Archive for October, 2009
and in the desert, where you saw him carrying you along like a man carries his son. This he did everywhere you went until you came to this very place (Deut 1:31).
Father, today help me to see how you have carried me through many deserts like a father who carries his son. Give me confidence in you as I journey down this rugged road of emptiness. Give me fullness Father – like the fullness you gave to Naomi that she might once again be delightful on the earth.
I have a growing interest in the textual criticism in the New Testament, and I have hopes of pursuing this interest at the doctoral level. However, I realize that some of my readers may be unfamiliar with what exactly textual criticism is – sounds a bit scary to associate the term “criticism” with the Bible, eh?! Don’t be scared. This field of study is very important to maintaining and trusting in the reliability of the New Testament.
Michael Patton over at Parchment and Pen has written a good blog post that helps to introduce the beginner into the TC (textual criticism) world. Check out the link below to read the post which was posted using ShareThis.
Enjoy! Let me know your questions and/or comments about TC. Thank you all for reading and for your support.

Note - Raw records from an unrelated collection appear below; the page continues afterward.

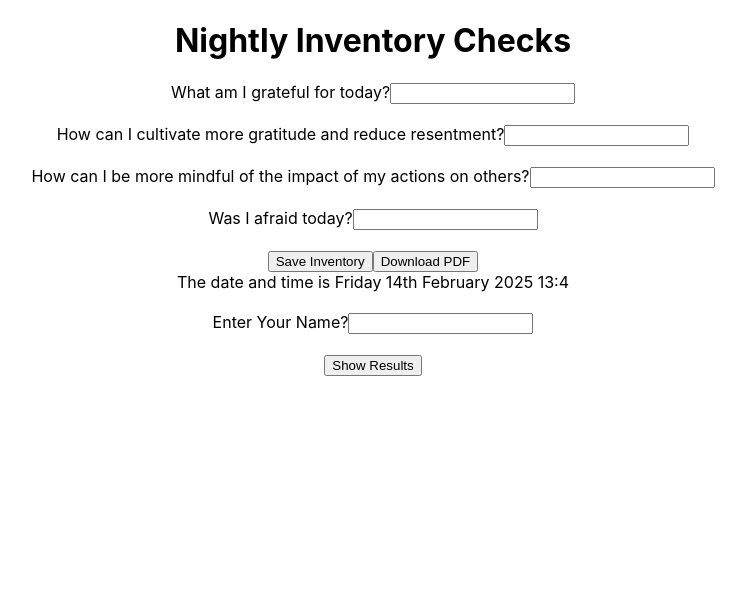
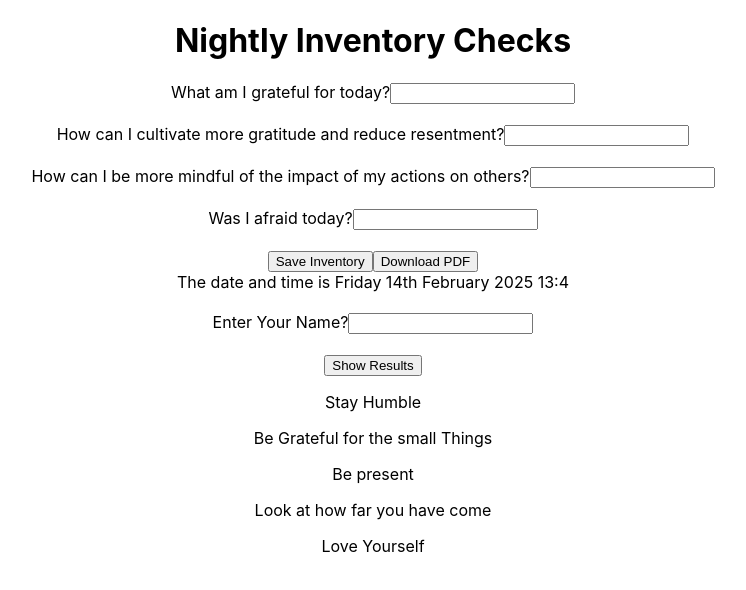
Before and after one commit to Sarahwcode/Nighlty-Inventory-Checks, a React (Create React App) app: page / in a window 1280 px wide. Both pictures are taken after a click on the button "Show Results". Shown: the top 590 px of the page, without its empty margins (267-1013 px from the left). Built offline with nearby package versions, Linux system fonts and the light colour scheme.

Commit message:
added array of affirmations to go with the name

```diff
--- a/src/generateLoop.js
+++ b/src/generateLoop.js
@@ -3,6 +3,7 @@ import React, {useState} from "react";
 export default function GenerateLoop (){
     let [great, setGreat] = useState("");
     let [ShowResults, setShowResults] = useState(false);
+    let affirmations = ["Stay Humble", "Be Grateful for the small Things", "Be present", "Look at how far you have come", "Love Yourself"];
     function loop() {
 let results = [];
         for(let i = 0; i < 5; i++){
@@ -14,6 +15,9 @@ let results = [];
     function wordChange (event){
         setGreat(event.target.value);
     }
+
+
+
 
     function enterWord(){
 setShowResults(true);
@@ -31,9 +35,10 @@ setShowResults(true);
 
             <div>
             {loop().map((item, index) => (
-                <p key={index} >{item}</p>
+                <p key={index} >{item} {affirmations[index % affirmations.length]} </p>
             ))}
             </div>
+
             )}
 
         </div>
```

Recently, I joined some buddies for dinner and a movie. We are all sci-fi fans – even though to be such a fan means that one must deal with the occasional film that is drenched in cheese :). I was expecting exactly that when we decided to watch the new Bruce Willis film Surrogates (see trailer above).
The film was fast – often moving forward to advance the story without stopping to explain details. The action was fair; I for one could have used a little more action emphasizing the superhuman abilities of the surrogates – just for fun. However, it is clear that the minds behind the film wanted to keep things moving. Overall, it wasn’t too heavy on the cheese.
I would like to highlight four features that I found incredibly redemptive: 1) Willis’ desire for and commitment to his wife, 2) the exposure of our lack of integrity in the cyber-world, 3) sin is present in humanity and utterly dark when allowed to reach its full potential, and 4) there is something special about being human. It is clear from the beginning that Willis longs for the real presence of his wife in a world that has chosen to live life in a false reality where any one can be anybody (e.g., a fat, ugly guy can pose as a beautiful, blonde woman by means of his surrogate) and anybody can do anything. Morality and accountability become things of the past. For Willis to remain committed to his wife is heroic in and of itself.
Secondly, the viewer is forced to ask, “am I person of integrity when I roam the online community?” Further, “Is the cyber-world my unrestrained playground, or do my convictions and beliefs in reality extend to the virtual world?” A related concern for me as a student pastor is whether or not we are equipping our tweens and teens to “proceed with caution” during their time online. Online strangers aren’t always who they present themselves to be.
Third, our capacity for evil, if left to our own devices, is grotesque. If this isn’t clear in reality, virtual reality is the realm where we feel “safe” giving ourselves over to our desires – because after all, it’s not real right?
Lastly, there is something special about being human. Very basic and simple things often taken for granted in human experience are so vivid in the film: seeing one another, hearing one another’s voice, touching one another. There is something special – divine even – about humans in relationship with one another. During premarital counseling, Pastor Jim Riggle at Shawnee Hills Baptist Church in Jamestown, Ohio looked me straight in the eyes and urged me, “When you get in the car and realize that the gas gauge is on ‘E’ because Aimee used your car yesterday, I want you to say, ‘That’s my Aimee.'” I try to make it a habit of taking note my wife’s “That’s my Aimee” habits. These are the things I would miss so much if she were not with me. There is something indeed special about being human and being in relationship. Thank you God, and thank you that relationship both with you and with other humans is being reconciled through your Son, Jesus Christ.
From a journal entry on January 30th, 2009:
Do everything without grumbling or arguing… (Philippians 2:14)
While drinking my Starbucks this morning, I came to a conclusion: I love being a student of the word of God. I love getting to learn Hebrew and Greek so that I am better able to understand what it is that God has communicated to us. It excites me to see something new in the text about God or about God’s activity in history or in the spiritual life that I had never before discovered. It thrills me to recognize grammatical patterns in the text. I even get a high from digging through Wallace’s 33 various genitive categories! O.k., this might be going too far. But in all seriousness… What a joy! What a privilege!
Then why is it that sometimes I find myself moaning and groaning about assignments, reading, parsing, vocabulary, etc.? I am pretty certain that it is because sin still remains in me and is resistant to the transformation brought about by the Spirit working through the word of God in order to make me into a shining luminary in this present generation. Laziness, procrastination and an onslaught of other things are found in the “tool-box” of the flesh and are used to sabotage spiritual formation. I pray for myself and my fellow students at DTS that God would save us from the wake of grumbling and arguing that follows the path of the flesh so that we may be people whose hearts burn for the word of God.